That’s why Pfenninger and his colleague at Imperial College, Iain Staffell, decided to take a more thorough and vigorous approach to tackle the problem with an aim to produce what is possibly the most accurate plan of potential and actual wind energy output in Europe. They corrected the over-simplifications of previous models.

For their calculations, the team took the topology of a wind turbine’s surrounding area into account and they also factored in the economies of scale that larger wind farms enjoy. To allow governments, energy operators and other researchers to use their improved projections, Pfenninger and Staffell have created a free and open source platform.

The app is called “renewables.ninja“— users input their location and it will spit back the daily and monthly averages of energy output for a wind farm in that area.

The app’s readings are different because the researchers say previous efforts to estimate output were sometimes too optimistic and other times too pessimistic. The uncorrected models overestimated wind’s potential by as much as 50 percent in the North West of Europe.

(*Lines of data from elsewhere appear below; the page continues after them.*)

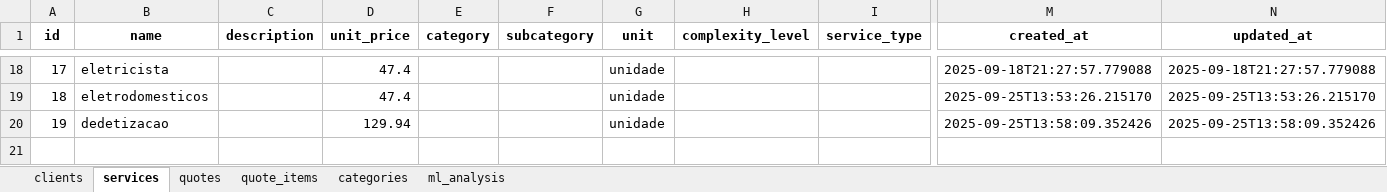
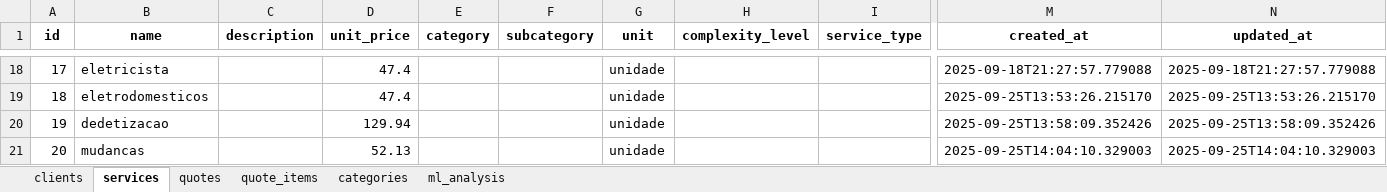
Before and after one commit to FPbueno/DSG_5, an Excel workbook: backend/quotes_data.xlsx, sheet services, drawn as a sheet; only a part is shown, gaps mark what is left out; values as stored, in another font and other column widths than the file's, no borders; rows hold the shown columns only; the diff names each change by its address in the sheet, - before the commit and + after, or states it on an @@ line.

```diff
--- a/backend/quotes_data.xlsx (sheet services)
+++ b/backend/quotes_data.xlsx (sheet services)
+row 21: 20 | mudancas |  | 52.13 |  |  | unidade |  |  | 2025-09-25T14:04:10.329003 | 2025-09-25T14:04:10.329003
```
Also changed, not shown: sheet quote_items, sheet quotes, 4 other files.
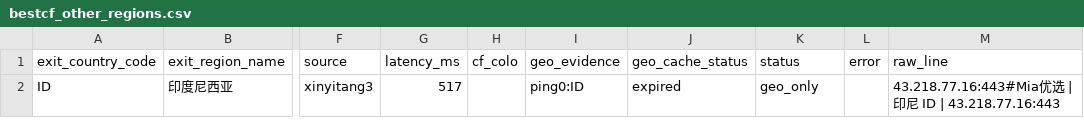
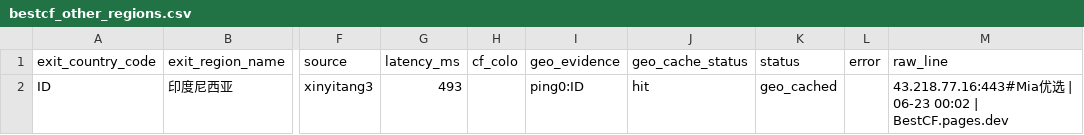
Before and after one commit to User-Pass320/bestcf-auto, a CSV file: public/bestcf_other_regions.csv, drawn as a sheet; only a part is shown, gaps mark what is left out; the diff names each change by its address in the sheet, - before the commit and + after, or states it on an @@ line.

```diff
--- a/public/bestcf_other_regions.csv
+++ b/public/bestcf_other_regions.csv
-G2 (latency_ms): 517
+G2 (latency_ms): 493
-J2 (geo_cache_status): expired
+J2 (geo_cache_status): hit
-K2 (status): geo_only
+K2 (status): geo_cached
-M2 (raw_line): …| 印尼 ID | 43.218.77.16:443
+M2 (raw_line): …| 06-23 00:02 | BestCF.pages.dev
```
Also changed, not shown: public/bestcf_failed.csv, public/bestcf_geo_provider_stats.csv, 4 other files.
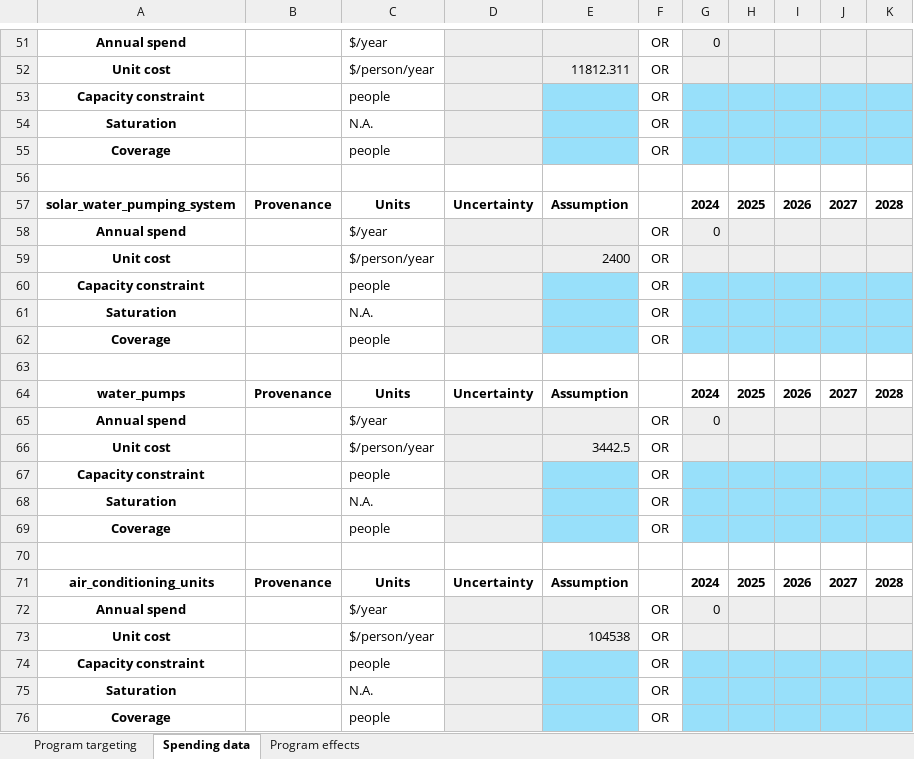
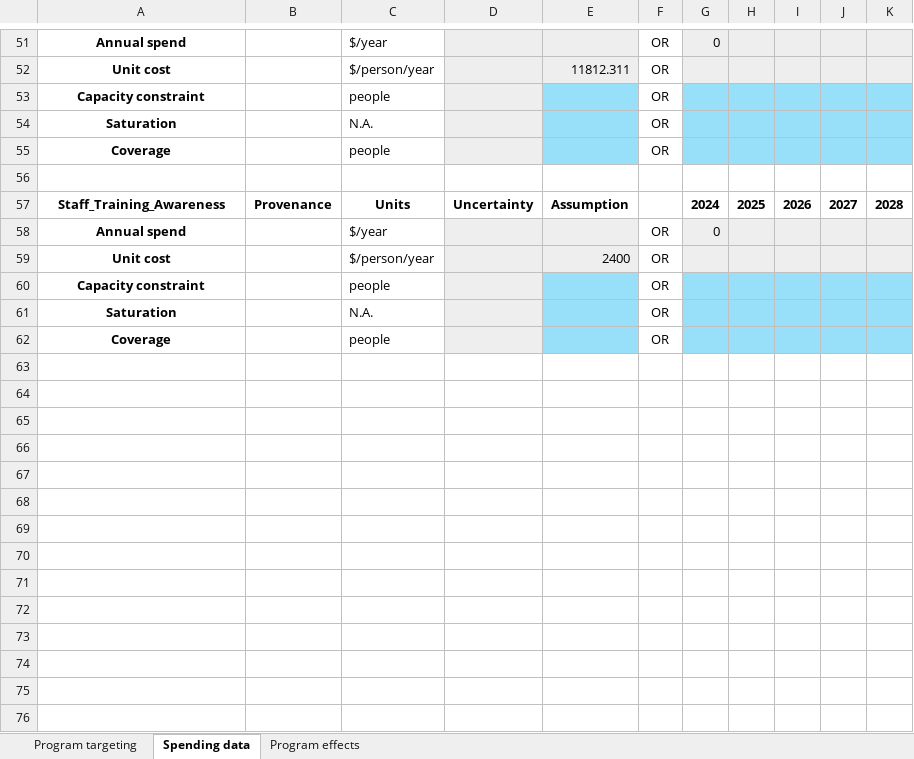
Before and after one commit to paddingtonmbata/carbomica, an Excel workbook: books/carbomica_progbook_AKHS_Mombasa.xlsx, sheet Spending data, drawn as a sheet; only a part is shown, gaps mark what is left out; the shorter side is filled out with more unchanged rows; values as stored, in another font and other column widths than the file's, no borders; conditional formats not drawn; the diff covers the shown part only; the diff names each change by its address in the sheet, - before the commit and + after, or states it on an @@ line.

```diff
--- a/books/carbomica_progbook_AKHS_Mombasa.xlsx (sheet Spending data)
+++ b/books/carbomica_progbook_AKHS_Mombasa.xlsx (sheet Spending data)
-A57: solar_water_pumping_system
+A57: Staff_Training_Awareness
-row 60: Capacity constraint |  | people |  |  | OR
-row 61: Saturation |  | N.A. |  |  | OR
-row 62: Coverage |  | people |  |  | OR
-row 63: (empty)
-row 64: water_pumps | Provenance | Units | Uncertainty | Assumption |  | 2024 | 2025 | 2026 | 2027 | 2028
-row 65: Annual spend |  | $/year |  |  | OR | 0
-row 66: Unit cost |  | $/person/year |  | 3442.5 | OR
-row 67: Capacity constraint |  | people |  |  | OR
-row 68: Saturation |  | N.A. |  |  | OR
-row 69: Coverage |  | people |  |  | OR
-row 70: (empty)
-row 71: air_conditioning_units | Provenance | Units | Uncertainty | Assumption |  | 2024 | 2025 | 2026 | 2027 | 2028
-row 72: Annual spend |  | $/year |  |  | OR | 0
-row 73: Unit cost |  | $/person/year |  | 104538 | OR
-row 74: Capacity constraint |  | people |  |  | OR
-row 75: Saturation |  | N.A. |  |  | OR
-row 76: Coverage |  | people |  |  | OR
```
Also changed, not shown: 11 removed rows and 8 edited cells elsewhere in this sheet, sheet Program effects, sheet Program targeting, books/carbomica_databook.xlsx, carbomica_framework.xlsx, 6 other files.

Meanwhile they underestimated it by 30 percent in South Europe.

Research such as this means that energy suppliers and governments can be more confident in their energy predictions for wind farms — they can make more informed decisions about where to build future turbines. It also allows them to be smarter in knowing how much they can rely on wind as a contribution to their national grids.

about the author
Benjamin Plackett
I’m a journalist based in London. I report on all things science, tech, and health for a number of different publications. My work has been published by The Daily Dot, Inside Science and CNN among others. I earned my M.A. in Journalism at New York University and my B.Sci in Biology from Imperial College, London.